• WHAT IS REQUIRED
Return exactly the listing's lines, from its first line to the line holding "Revise BOM.csv with updated costs and totals", ends included.

• SUPPLIED DATA
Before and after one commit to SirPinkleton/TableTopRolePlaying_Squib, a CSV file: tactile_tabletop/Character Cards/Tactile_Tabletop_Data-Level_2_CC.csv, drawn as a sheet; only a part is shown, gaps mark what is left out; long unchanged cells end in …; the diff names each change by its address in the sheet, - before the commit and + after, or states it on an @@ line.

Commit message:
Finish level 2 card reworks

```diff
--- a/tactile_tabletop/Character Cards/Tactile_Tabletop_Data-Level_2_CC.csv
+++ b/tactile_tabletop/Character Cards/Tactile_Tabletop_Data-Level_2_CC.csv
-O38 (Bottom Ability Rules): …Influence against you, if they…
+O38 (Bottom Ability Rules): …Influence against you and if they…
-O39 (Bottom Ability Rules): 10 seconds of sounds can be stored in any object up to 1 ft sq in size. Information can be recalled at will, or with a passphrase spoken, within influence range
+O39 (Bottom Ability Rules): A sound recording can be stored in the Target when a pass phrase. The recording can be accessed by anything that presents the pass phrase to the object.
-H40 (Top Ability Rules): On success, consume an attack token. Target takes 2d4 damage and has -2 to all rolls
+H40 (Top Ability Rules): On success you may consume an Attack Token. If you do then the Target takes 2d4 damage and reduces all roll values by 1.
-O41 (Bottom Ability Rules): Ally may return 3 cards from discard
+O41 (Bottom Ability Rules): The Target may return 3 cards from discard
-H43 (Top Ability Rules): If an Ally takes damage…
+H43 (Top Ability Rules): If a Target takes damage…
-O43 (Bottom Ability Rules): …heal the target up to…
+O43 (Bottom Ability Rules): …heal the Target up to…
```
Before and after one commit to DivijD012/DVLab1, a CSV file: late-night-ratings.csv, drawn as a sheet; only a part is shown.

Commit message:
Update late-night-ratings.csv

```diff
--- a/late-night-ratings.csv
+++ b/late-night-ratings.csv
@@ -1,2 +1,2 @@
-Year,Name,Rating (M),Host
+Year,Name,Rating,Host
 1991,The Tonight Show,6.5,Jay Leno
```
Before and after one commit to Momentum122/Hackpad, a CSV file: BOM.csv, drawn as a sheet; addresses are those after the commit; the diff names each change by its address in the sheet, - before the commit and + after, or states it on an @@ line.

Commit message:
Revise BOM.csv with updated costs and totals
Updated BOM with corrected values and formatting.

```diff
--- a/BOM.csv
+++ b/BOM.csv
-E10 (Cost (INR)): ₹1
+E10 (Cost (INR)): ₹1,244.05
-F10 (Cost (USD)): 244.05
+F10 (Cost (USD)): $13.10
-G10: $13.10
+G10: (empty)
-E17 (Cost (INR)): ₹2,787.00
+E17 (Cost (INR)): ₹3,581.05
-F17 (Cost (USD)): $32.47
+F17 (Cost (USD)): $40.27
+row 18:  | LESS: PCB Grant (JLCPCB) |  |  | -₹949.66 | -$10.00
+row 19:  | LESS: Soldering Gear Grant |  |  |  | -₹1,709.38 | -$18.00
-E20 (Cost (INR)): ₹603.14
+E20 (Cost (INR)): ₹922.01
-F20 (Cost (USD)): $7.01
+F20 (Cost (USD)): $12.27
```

• EXERCISE RESULT
Before and after one commit to SirPinkleton/TableTopRolePlaying_Squib, a CSV file: tactile_tabletop/Character Cards/Tactile_Tabletop_Data-Level_2_CC.csv, drawn as a sheet; only a part is shown, gaps mark what is left out; long unchanged cells end in …; the diff names each change by its address in the sheet, - before the commit and + after, or states it on an @@ line.

Commit message:
Finish level 2 card reworks

```diff
--- a/tactile_tabletop/Character Cards/Tactile_Tabletop_Data-Level_2_CC.csv
+++ b/tactile_tabletop/Character Cards/Tactile_Tabletop_Data-Level_2_CC.csv
-O38 (Bottom Ability Rules): …Influence against you, if they…
+O38 (Bottom Ability Rules): …Influence against you and if they…
-O39 (Bottom Ability Rules): 10 seconds of sounds can be stored in any object up to 1 ft sq in size. Information can be recalled at will, or with a passphrase spoken, within influence range
+O39 (Bottom Ability Rules): A sound recording can be stored in the Target when a pass phrase. The recording can be accessed by anything that presents the pass phrase to the object.
-H40 (Top Ability Rules): On success, consume an attack token. Target takes 2d4 damage and has -2 to all rolls
+H40 (Top Ability Rules): On success you may consume an Attack Token. If you do then the Target takes 2d4 damage and reduces all roll values by 1.
-O41 (Bottom Ability Rules): Ally may return 3 cards from discard
+O41 (Bottom Ability Rules): The Target may return 3 cards from discard
-H43 (Top Ability Rules): If an Ally takes damage…
+H43 (Top Ability Rules): If a Target takes damage…
-O43 (Bottom Ability Rules): …heal the target up to…
+O43 (Bottom Ability Rules): …heal the Target up to…
```
Before and after one commit to DivijD012/DVLab1, a CSV file: late-night-ratings.csv, drawn as a sheet; only a part is shown.

Commit message:
Update late-night-ratings.csv

```diff
--- a/late-night-ratings.csv
+++ b/late-night-ratings.csv
@@ -1,2 +1,2 @@
-Year,Name,Rating (M),Host
+Year,Name,Rating,Host
 1991,The Tonight Show,6.5,Jay Leno
```
Before and after one commit to Momentum122/Hackpad, a CSV file: BOM.csv, drawn as a sheet; addresses are those after the commit; the diff names each change by its address in the sheet, - before the commit and + after, or states it on an @@ line.

Commit message:
Revise BOM.csv with updated costs and totals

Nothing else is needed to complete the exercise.